» **Required work**
Copy out the full data exactly as given; pictures should not be included.

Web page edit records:
========

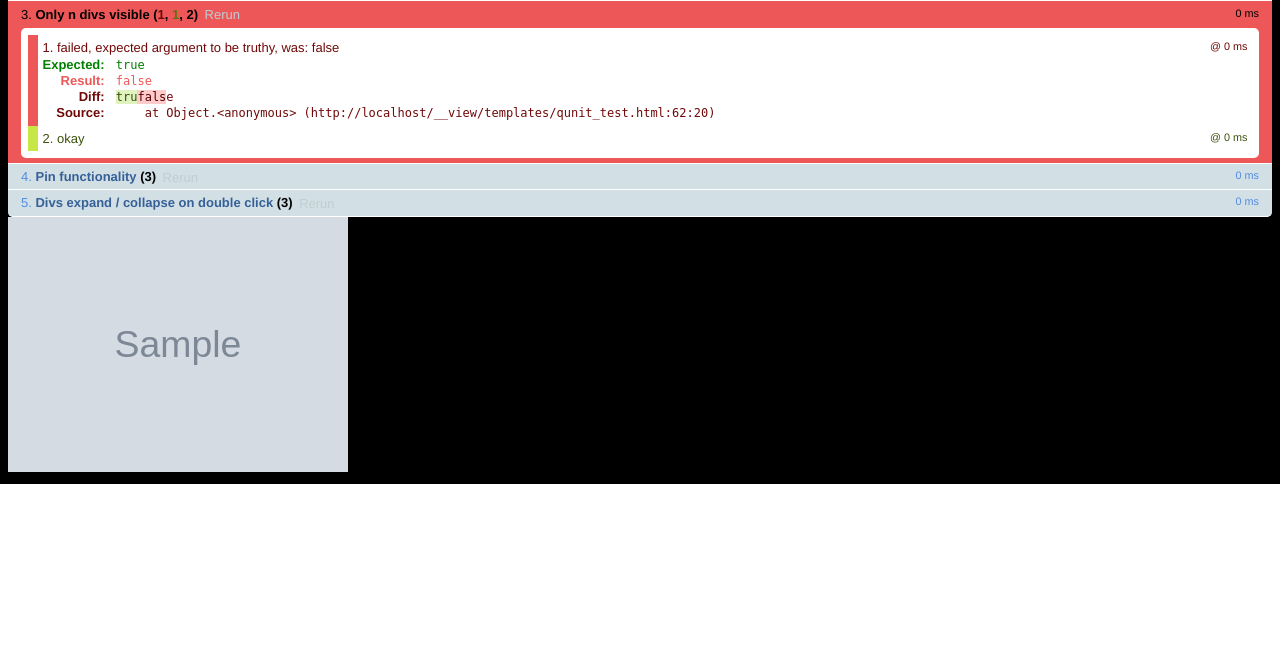
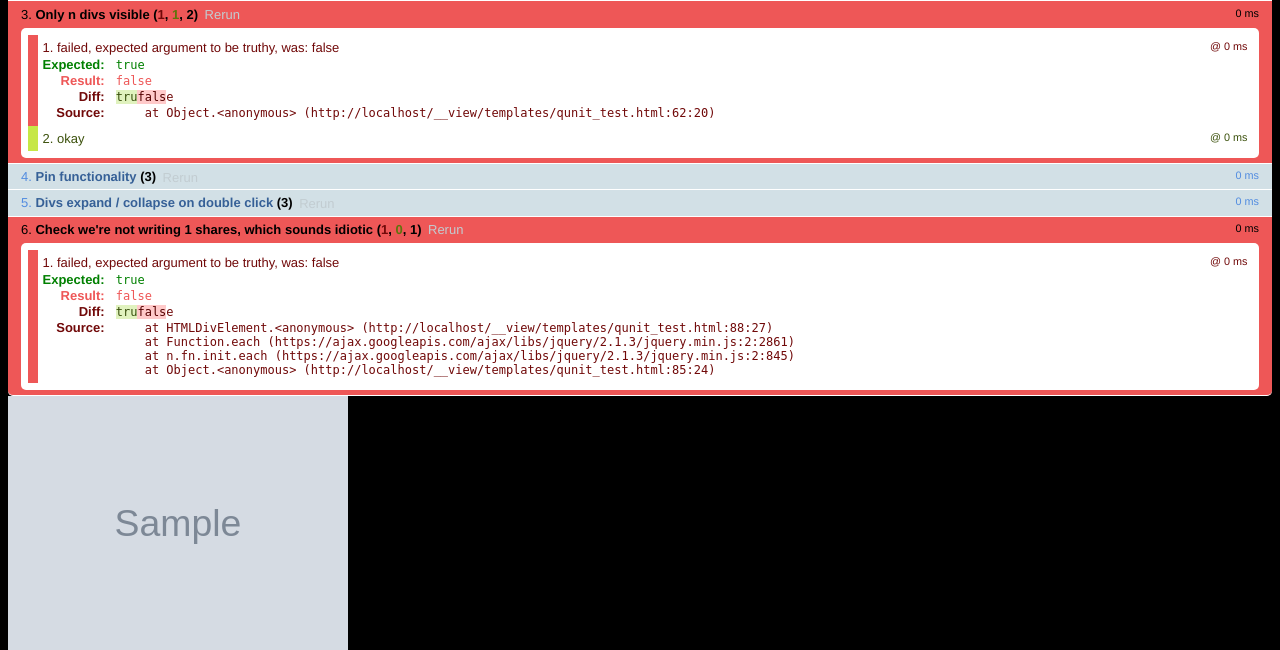
Before and after one commit to joshsmith2/twitter-image-cloud, a Python web app: template templates/qunit_test.html in a window 1280 px wide. Shown: the part 330-980 px from the top of the page. Before the commit the page ends 814 px from the top, so only its background shows below. Run offline with Jinja, Linux system fonts and the light colour scheme; the template is opened without the code that fills it: most values are stand-ins (such as "Sample title", 1, 10 or a date in 2020); grey boxes marked "Sample" are stand-in pictures; some libraries are stand-ins or nearby versions.

Commit message:
ALRIGHT, FINE. Wrote failing test for saying '1 share' not '1 shares'

```diff
--- a/templates/qunit_test.html
+++ b/templates/qunit_test.html
@@ -81,6 +81,17 @@
             assert.ok($(element).width() <= 340);
         }));
 
+        $(test("Check we're not writing 1 shares, which sounds idiotic", function(assert){
+           $(".count").each(function(){
+               if ($(this).text() == "1"){
+                   var suffix = $(this).parent().text();
+                   assert.ok(suffix == "share");
+                   return false; //Break out of loop
+               }
+
+           });
+        }));
+
     </script>
 </body>
 </html>
```
Also changed, not shown: tests/js/qunit_test.html (+11 -0 lines).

========

» **Written answer**
Before and after one commit to joshsmith2/twitter-image-cloud, a Python web app: template templates/qunit_test.html in a window 1280 px wide. Shown: the part 330-980 px from the top of the page. Before the commit the page ends 814 px from the top, so only its background shows below. Run offline with Jinja, Linux system fonts and the light colour scheme; the template is opened without the code that fills it: most values are stand-ins (such as "Sample title", 1, 10 or a date in 2020); grey boxes marked "Sample" are stand-in pictures; some libraries are stand-ins or nearby versions.

Commit message:
ALRIGHT, FINE. Wrote failing test for saying '1 share' not '1 shares'

```diff
--- a/templates/qunit_test.html
+++ b/templates/qunit_test.html
@@ -81,6 +81,17 @@
             assert.ok($(element).width() <= 340);
         }));
 
+        $(test("Check we're not writing 1 shares, which sounds idiotic", function(assert){
+           $(".count").each(function(){
+               if ($(this).text() == "1"){
+                   var suffix = $(this).parent().text();
+                   assert.ok(suffix == "share");
+                   return false; //Break out of loop
+               }
+
+           });
+        }));
+
     </script>
 </body>
 </html>
```
Also changed, not shown: tests/js/qunit_test.html (+11 -0 lines).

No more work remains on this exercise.